Esther Chavez, who dedicated her life to fighting for justice for the murdered women of Juarez, died Friday, on Christmas Day, of cancer in Ciudad Juarez. Her death at 76 is a huge loss to her country, expecially the women of Mexico, and to people everywhere who believe in justice. In 1993, Esther was an accountant in the border city, across the Rio Grande from El Paso, when she began clipping newspaper accounts of women fround dead in the desert, whether buried in shallow graves, stuffed in barrels full of acid or mutilated. She began to notice patterns. Gradually her file became so thick, she went to the authorities, first municipal, then state and national, but nobody took her seriously (at least nobody in authority) as the death toll mounted. In fact, Francisco Barrio, who as governor of Chihuahua where Juarez is situated and who once told the Star the deaths should be considered "normal," is now Mexico's ambassador to Canada. It is estimated that well over 300 women have been murdered or disappeared over 16 years - a gruesome count that seems only to mount.

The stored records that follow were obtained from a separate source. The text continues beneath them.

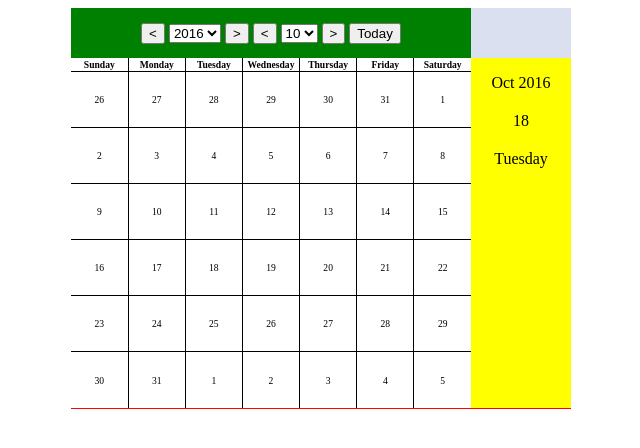
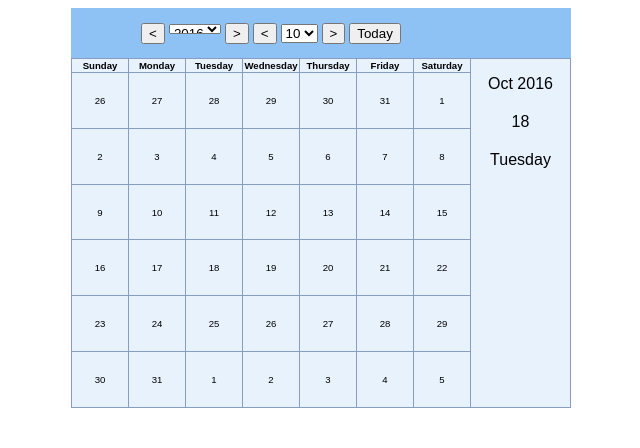
Before and after one commit to lwrsmiling/Calendar, a plain HTML site: page index.html in a window 1280 px wide. Shown: the whole page, without its empty margins (319-959 px from the left). Drawn offline with Linux system fonts and the light colour scheme.

Commit message:
css properties almost done

```diff
--- a/CSS/calendar.css
+++ b/CSS/calendar.css
@@ -3,22 +3,32 @@
 	margin: 0 auto;
 	height: 401px;
 	width: 500px;
-	background-color: red;
 }
 
 .title{
 	height: 50px;
 	width: 500px;
-	background-color: #DAE0EF;
+	background-color: #8EC2F5;
 
 }
 
 .controller{
 	line-height: 50px;
 	width: 400px;
-	background-color: green;
 	text-align: center;
 
+}
+
+.weather{
+	line-height: 50px;
+	width: 100px;
+	text-align: center;
+
+}
+
+#year_selection{
+	height:10px;
+    line-height:10px;
 }
 
 .controllder button{
@@ -30,38 +40,39 @@
 .content{
 	height: 350px;
 	width: 500px;
-	background-color: yellow;
+	background-color: #E7F2FD;
 }
 
 .calendar_wrapper{
 	height: 350px;
 	width: 400px;
-	background-color: blue;
 	float: left;
 }
 
 #calendar{
 	width: 100%;
 	height: 100%;
-	background-color: white;
-    border: 1px solid black;
+    border: 1px solid #879dc6;
+    font-family: Arial;
 	font-size: 60%;
 	border-collapse: collapse;
-    border-style: hidden;
+
 
 }
 
 th, td{
-    border: 1px solid black;
+    border: 1px solid #879dc6;
     text-align: center;
     width: 14.28%;
     height: 14.28%;
 }
 
 .today_summary{
-	width: 100px;
-	height: 350px;
+	width: 99px;
+	height: 348px;
 	float: right;
+	border: 1px solid #879dc6;
+	border-left: none;
 }
 
 .today_summary ul{
@@ -72,4 +83,5 @@ th, td{
 
 .today_summary ul li{
 	margin-bottom: 20px;
+	font-family: Arial;
 }
--- a/index.html
+++ b/index.html
@@ -51,6 +51,11 @@
 					<li id="date_info"></li>
 					<li id="week_info"></li>
 				</ul>
+				<a href="http://www.accuweather.com/en/ca/edmonton/t6x/weather-forecast/52478" class="aw-widget-legal">
+<!--
+By accessing and/or using this code snippet, you agree to AccuWeather’s terms and conditions (in English) which can be found at http://www.accuweather.com/en/free-weather-widgets/terms and AccuWeather’s Privacy Statement (in English) which can be found at http://www.accuweather.com/en/privacy.
+-->
+</a><div id="awcc1476762994743" class="aw-widget-current"  data-locationkey="52478" data-unit="c" data-language="en-us" data-useip="false" data-uid="awcc1476762994743"></div><script type="text/javascript" src="http://oap.accuweather.com/launch.js"></script>
 			</div>
 
 
```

Police have done little - after all, these women are poor, often nameless coming from all over Mexico to work in the border plants and without heroes to fight for them - except Esther. She began a shelter - Casa Amiga - where she offered solice to families whose daughters, mothers, sisters and aunts had disappeared, prodded the authorities and expanded to do what she could for the dispossessed of Juarez, offering a rape crisis centre and food and supplies when she could. The photo above by the Star's Carlos Osorio (taken in 2006) shows Esther in a typical pose, giving comfort. She was a powerhouse and ignored death threats. She was ascerbic, opinionated, kind, funny, warm and possessed the tremendous energy of those who see a problem and, instead of turning away, devote their lives to trying to solve it. She was, perhaps above all, humble; she saw it as privilege to be able to serve. Not for her the fame and little luxuries of those who sometimes mix human rights with spiritual pride. She was never too busy to sit down with a journalist, going over accounts of this case or that and making phone calls to arrange interviews, no matter the hour, if it meant publicity for the lost women of Juarez. She often commented on the response she received from Canadians.
Rest in Peace, Esther. You are hugely missed. May your work continue at Casa Amiga.